▶ [Required work] Restate the entries below exactly. Images are not part of the copy.

═══ Exercise input ═══

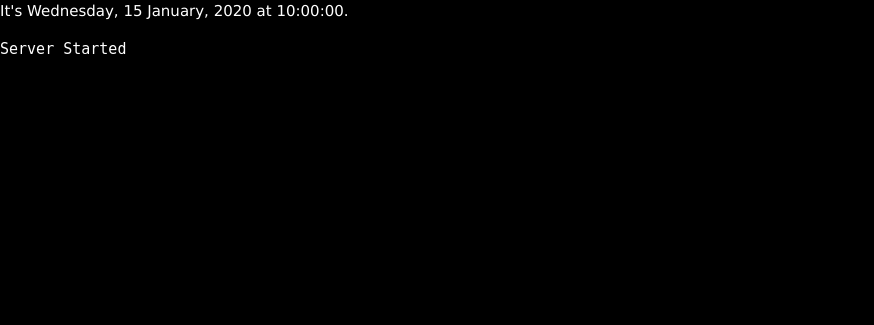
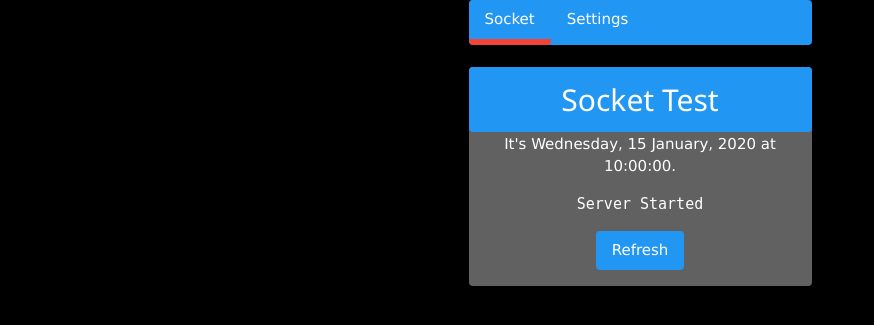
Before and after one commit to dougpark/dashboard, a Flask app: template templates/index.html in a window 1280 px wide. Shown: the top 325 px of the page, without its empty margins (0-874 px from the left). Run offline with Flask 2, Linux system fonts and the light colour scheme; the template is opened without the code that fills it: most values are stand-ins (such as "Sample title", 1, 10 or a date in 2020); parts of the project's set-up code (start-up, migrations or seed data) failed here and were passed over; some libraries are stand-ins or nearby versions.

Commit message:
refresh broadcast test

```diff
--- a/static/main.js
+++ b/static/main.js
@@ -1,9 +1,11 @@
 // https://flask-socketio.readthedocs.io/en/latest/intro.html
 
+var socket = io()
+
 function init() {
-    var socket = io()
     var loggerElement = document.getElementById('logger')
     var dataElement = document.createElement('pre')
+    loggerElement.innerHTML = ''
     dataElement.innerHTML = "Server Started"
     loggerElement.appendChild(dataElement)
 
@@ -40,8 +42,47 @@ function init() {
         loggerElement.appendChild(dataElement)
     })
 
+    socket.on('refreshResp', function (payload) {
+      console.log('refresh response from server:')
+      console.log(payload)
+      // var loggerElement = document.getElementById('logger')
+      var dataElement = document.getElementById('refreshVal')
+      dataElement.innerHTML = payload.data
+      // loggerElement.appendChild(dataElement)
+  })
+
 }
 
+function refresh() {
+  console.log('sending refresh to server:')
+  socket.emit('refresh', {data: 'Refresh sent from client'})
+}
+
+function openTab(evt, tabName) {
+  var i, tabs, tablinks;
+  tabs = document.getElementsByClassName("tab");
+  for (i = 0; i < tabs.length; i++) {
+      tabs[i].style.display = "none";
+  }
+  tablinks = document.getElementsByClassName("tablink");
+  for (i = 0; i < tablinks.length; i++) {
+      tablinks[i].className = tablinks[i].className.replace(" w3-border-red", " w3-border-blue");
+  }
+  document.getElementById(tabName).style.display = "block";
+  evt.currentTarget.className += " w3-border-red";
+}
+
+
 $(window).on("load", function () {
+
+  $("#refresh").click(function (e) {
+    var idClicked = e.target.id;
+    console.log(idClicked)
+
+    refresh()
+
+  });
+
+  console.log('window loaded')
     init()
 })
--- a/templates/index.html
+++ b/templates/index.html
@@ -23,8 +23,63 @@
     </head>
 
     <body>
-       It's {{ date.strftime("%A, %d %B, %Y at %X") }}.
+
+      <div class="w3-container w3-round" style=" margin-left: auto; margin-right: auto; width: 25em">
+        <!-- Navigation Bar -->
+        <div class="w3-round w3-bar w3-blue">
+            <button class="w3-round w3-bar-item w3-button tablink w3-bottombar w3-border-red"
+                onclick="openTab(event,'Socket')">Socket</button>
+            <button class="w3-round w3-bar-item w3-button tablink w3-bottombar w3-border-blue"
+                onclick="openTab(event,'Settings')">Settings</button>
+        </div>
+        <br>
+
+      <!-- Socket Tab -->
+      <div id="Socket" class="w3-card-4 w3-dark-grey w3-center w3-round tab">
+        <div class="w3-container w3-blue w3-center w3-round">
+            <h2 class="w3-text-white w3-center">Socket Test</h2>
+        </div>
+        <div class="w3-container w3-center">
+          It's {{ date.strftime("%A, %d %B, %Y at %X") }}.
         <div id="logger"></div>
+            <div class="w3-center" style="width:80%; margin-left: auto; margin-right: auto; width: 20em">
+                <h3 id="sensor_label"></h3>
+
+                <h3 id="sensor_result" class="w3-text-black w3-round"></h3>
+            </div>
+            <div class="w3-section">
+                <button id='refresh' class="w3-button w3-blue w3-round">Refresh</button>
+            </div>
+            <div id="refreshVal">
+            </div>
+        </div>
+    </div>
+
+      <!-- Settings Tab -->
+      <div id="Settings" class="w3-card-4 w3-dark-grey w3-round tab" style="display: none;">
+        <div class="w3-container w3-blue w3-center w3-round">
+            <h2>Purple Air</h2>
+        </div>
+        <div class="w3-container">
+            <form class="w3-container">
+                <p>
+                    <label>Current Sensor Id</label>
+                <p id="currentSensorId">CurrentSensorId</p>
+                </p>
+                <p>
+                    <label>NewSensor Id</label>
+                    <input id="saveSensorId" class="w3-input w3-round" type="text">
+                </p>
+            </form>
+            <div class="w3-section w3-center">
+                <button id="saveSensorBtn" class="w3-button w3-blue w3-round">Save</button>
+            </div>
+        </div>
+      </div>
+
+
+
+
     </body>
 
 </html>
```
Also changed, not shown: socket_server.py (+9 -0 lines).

═══

▶ [Written response]
Before and after one commit to dougpark/dashboard, a Flask app: template templates/index.html in a window 1280 px wide. Shown: the top 325 px of the page, without its empty margins (0-874 px from the left). Run offline with Flask 2, Linux system fonts and the light colour scheme; the template is opened without the code that fills it: most values are stand-ins (such as "Sample title", 1, 10 or a date in 2020); parts of the project's set-up code (start-up, migrations or seed data) failed here and were passed over; some libraries are stand-ins or nearby versions.

Commit message:
refresh broadcast test

```diff
--- a/static/main.js
+++ b/static/main.js
@@ -1,9 +1,11 @@
 // https://flask-socketio.readthedocs.io/en/latest/intro.html
 
+var socket = io()
+
 function init() {
-    var socket = io()
     var loggerElement = document.getElementById('logger')
     var dataElement = document.createElement('pre')
+    loggerElement.innerHTML = ''
     dataElement.innerHTML = "Server Started"
     loggerElement.appendChild(dataElement)
 
@@ -40,8 +42,47 @@ function init() {
         loggerElement.appendChild(dataElement)
     })
 
+    socket.on('refreshResp', function (payload) {
+      console.log('refresh response from server:')
+      console.log(payload)
+      // var loggerElement = document.getElementById('logger')
+      var dataElement = document.getElementById('refreshVal')
+      dataElement.innerHTML = payload.data
+      // loggerElement.appendChild(dataElement)
+  })
+
 }
 
+function refresh() {
+  console.log('sending refresh to server:')
+  socket.emit('refresh', {data: 'Refresh sent from client'})
+}
+
+function openTab(evt, tabName) {
+  var i, tabs, tablinks;
+  tabs = document.getElementsByClassName("tab");
+  for (i = 0; i < tabs.length; i++) {
+      tabs[i].style.display = "none";
+  }
+  tablinks = document.getElementsByClassName("tablink");
+  for (i = 0; i < tablinks.length; i++) {
+      tablinks[i].className = tablinks[i].className.replace(" w3-border-red", " w3-border-blue");
+  }
+  document.getElementById(tabName).style.display = "block";
+  evt.currentTarget.className += " w3-border-red";
+}
+
+
 $(window).on("load", function () {
+
+  $("#refresh").click(function (e) {
+    var idClicked = e.target.id;
+    console.log(idClicked)
+
+    refresh()
+
+  });
+
+  console.log('window loaded')
     init()
 })
--- a/templates/index.html
+++ b/templates/index.html
@@ -23,8 +23,63 @@
     </head>
 
     <body>
-       It's {{ date.strftime("%A, %d %B, %Y at %X") }}.
+
+      <div class="w3-container w3-round" style=" margin-left: auto; margin-right: auto; width: 25em">
+        <!-- Navigation Bar -->
+        <div class="w3-round w3-bar w3-blue">
+            <button class="w3-round w3-bar-item w3-button tablink w3-bottombar w3-border-red"
+                onclick="openTab(event,'Socket')">Socket</button>
+            <button class="w3-round w3-bar-item w3-button tablink w3-bottombar w3-border-blue"
+                onclick="openTab(event,'Settings')">Settings</button>
+        </div>
+        <br>
+
+      <!-- Socket Tab -->
+      <div id="Socket" class="w3-card-4 w3-dark-grey w3-center w3-round tab">
+        <div class="w3-container w3-blue w3-center w3-round">
+            <h2 class="w3-text-white w3-center">Socket Test</h2>
+        </div>
+        <div class="w3-container w3-center">
+          It's {{ date.strftime("%A, %d %B, %Y at %X") }}.
         <div id="logger"></div>
+            <div class="w3-center" style="width:80%; margin-left: auto; margin-right: auto; width: 20em">
+                <h3 id="sensor_label"></h3>
+
+                <h3 id="sensor_result" class="w3-text-black w3-round"></h3>
+            </div>
+            <div class="w3-section">
+                <button id='refresh' class="w3-button w3-blue w3-round">Refresh</button>
+            </div>
+            <div id="refreshVal">
+            </div>
+        </div>
+    </div>
+
+      <!-- Settings Tab -->
+      <div id="Settings" class="w3-card-4 w3-dark-grey w3-round tab" style="display: none;">
+        <div class="w3-container w3-blue w3-center w3-round">
+            <h2>Purple Air</h2>
+        </div>
+        <div class="w3-container">
+            <form class="w3-container">
+                <p>
+                    <label>Current Sensor Id</label>
+                <p id="currentSensorId">CurrentSensorId</p>
+                </p>
+                <p>
+                    <label>NewSensor Id</label>
+                    <input id="saveSensorId" class="w3-input w3-round" type="text">
+                </p>
+            </form>
+            <div class="w3-section w3-center">
+                <button id="saveSensorBtn" class="w3-button w3-blue w3-round">Save</button>
+            </div>
+        </div>
+      </div>
+
+
+
+
     </body>
 
 </html>
```
Also changed, not shown: socket_server.py (+9 -0 lines).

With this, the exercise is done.